DATASET RECORDS:
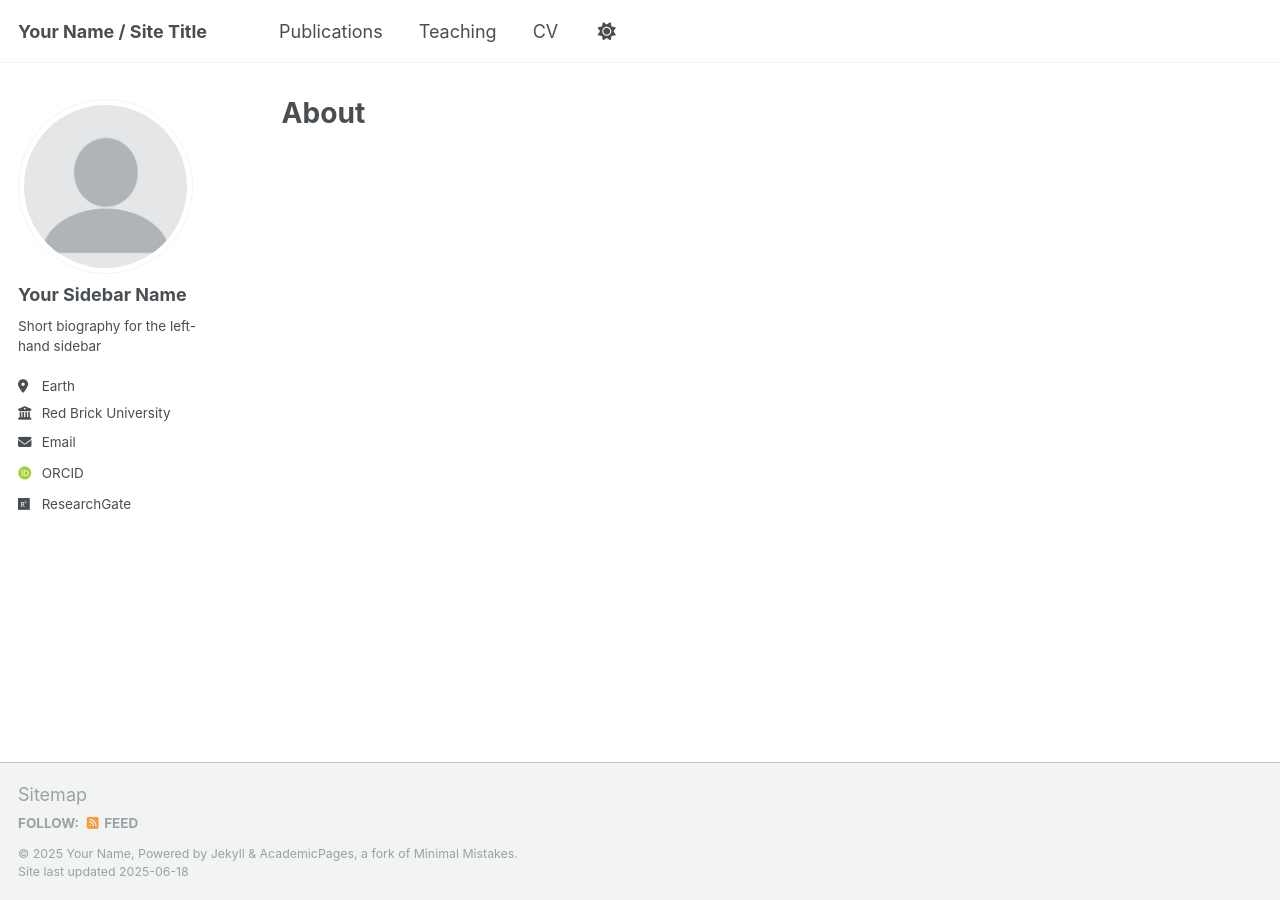
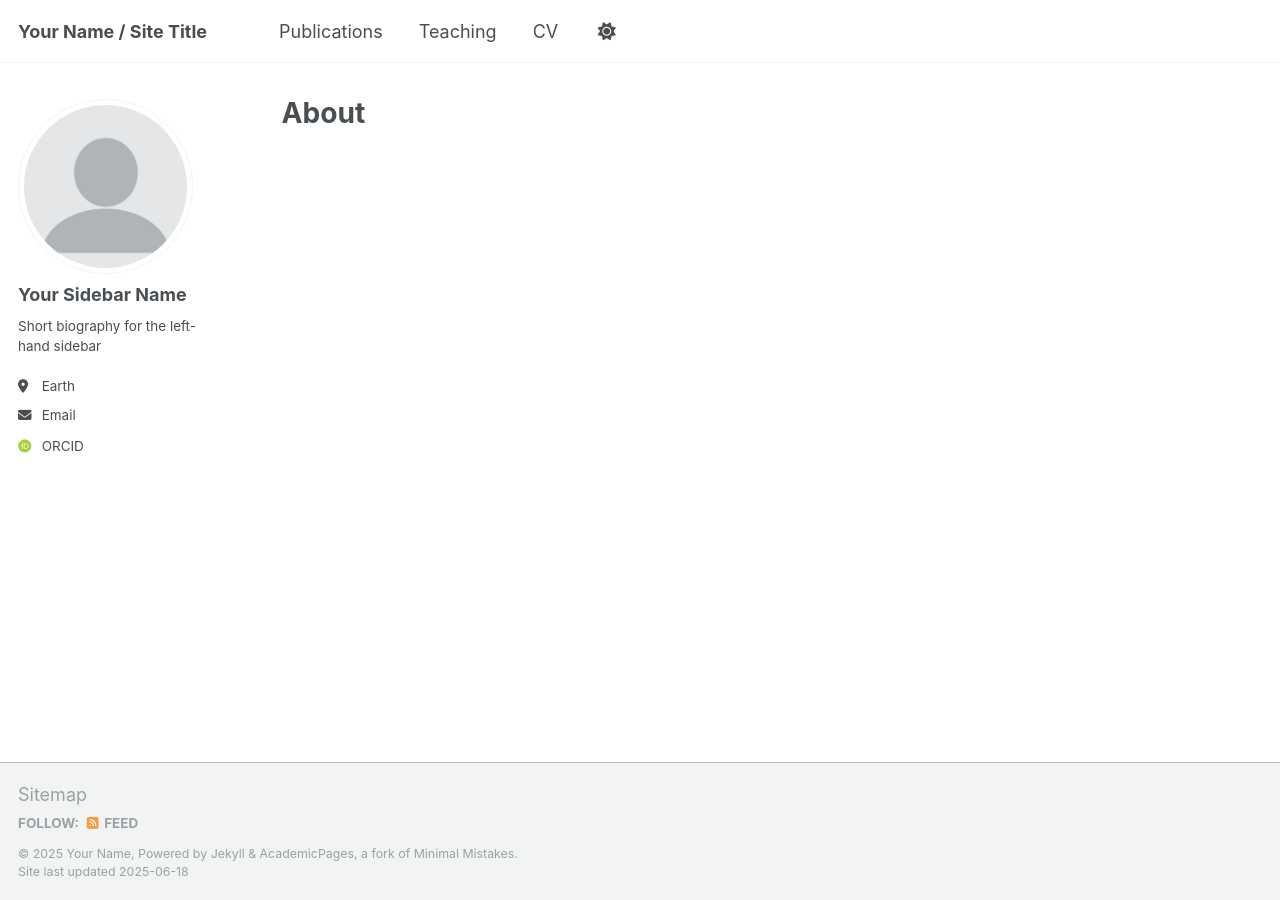
Before and after one commit to mdecrouy/mdecrouy.github.io, a Jekyll site: the page built from _pages/about.md, in a window 1280 px wide. Built offline with Jekyll 4.4.1, drawn with Linux system fonts in a browser that asks for light colours; some web fonts are replaced.

Commit message:
Update _config.yml

```diff
--- a/_config.yml
+++ b/_config.yml
@@ -27,7 +27,7 @@ author:
   pronouns         : # example: "she/her"
   bio              : "Short biography for the left-hand sidebar"
   location         : "Earth"
-  employer         : "Red Brick University"
+  employer         : #"Red Brick University"
   uri              : # URL
   email            : "none@example.org"
 
@@ -39,7 +39,7 @@ author:
   orcid            : "http://orcid.org/yourorcidurl"
   semantic         : # URL
   pubmed           : #"https://www.ncbi.nlm.nih.gov/pubmed/?term=john+snow"
-  researchgate     : "http://researchgate.net/researchgate"
+  researchgate     : #"http://researchgate.net/researchgate"
   scopus           : # URL
 
   # Repositories and software development
@@ -132,7 +132,7 @@ yandex_site_verification :
 
 # Social Sharing
 twitter:
-  username               : &twitter
+  username               : #&twitter
 facebook:
   username               :
   app_id                 :
```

EXERCISE OBJECTIVE:
Your answer should be a single number: the count of lines in the listing that contain the word "username".

EXERCISE OUTPUT:
3